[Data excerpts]

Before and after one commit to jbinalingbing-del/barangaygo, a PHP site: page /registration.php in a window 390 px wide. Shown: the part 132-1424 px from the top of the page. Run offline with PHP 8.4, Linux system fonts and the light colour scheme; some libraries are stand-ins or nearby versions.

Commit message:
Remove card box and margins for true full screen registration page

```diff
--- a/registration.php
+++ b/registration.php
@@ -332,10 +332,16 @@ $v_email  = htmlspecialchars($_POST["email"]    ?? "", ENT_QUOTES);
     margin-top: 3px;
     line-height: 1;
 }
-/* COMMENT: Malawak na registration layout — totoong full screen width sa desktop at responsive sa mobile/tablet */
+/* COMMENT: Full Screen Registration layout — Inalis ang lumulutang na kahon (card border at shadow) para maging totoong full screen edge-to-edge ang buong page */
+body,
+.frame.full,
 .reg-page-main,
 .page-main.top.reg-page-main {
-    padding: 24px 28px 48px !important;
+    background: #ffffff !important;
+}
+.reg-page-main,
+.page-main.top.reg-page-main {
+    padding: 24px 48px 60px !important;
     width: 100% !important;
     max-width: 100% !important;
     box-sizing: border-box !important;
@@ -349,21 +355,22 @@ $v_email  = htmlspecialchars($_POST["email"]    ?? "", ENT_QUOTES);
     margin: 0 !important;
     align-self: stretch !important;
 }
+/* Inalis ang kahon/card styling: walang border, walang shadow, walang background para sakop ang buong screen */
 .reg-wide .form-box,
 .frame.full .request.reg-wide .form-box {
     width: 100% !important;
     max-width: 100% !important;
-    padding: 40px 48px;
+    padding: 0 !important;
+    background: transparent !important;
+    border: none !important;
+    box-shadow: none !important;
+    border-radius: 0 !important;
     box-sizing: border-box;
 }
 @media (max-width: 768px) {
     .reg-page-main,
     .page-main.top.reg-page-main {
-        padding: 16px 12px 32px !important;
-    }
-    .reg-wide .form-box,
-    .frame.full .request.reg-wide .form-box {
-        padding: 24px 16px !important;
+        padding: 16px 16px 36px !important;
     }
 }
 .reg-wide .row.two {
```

● **Work required**
Each line above that contains "layout" must be copied out.

● **Answer for the task**
-/* COMMENT: Malawak na registration layout — totoong full screen width sa desktop at responsive sa mobile/tablet */
+/* COMMENT: Full Screen Registration layout — Inalis ang lumulutang na kahon (card border at shadow) para maging totoong full screen edge-to-edge ang buong page */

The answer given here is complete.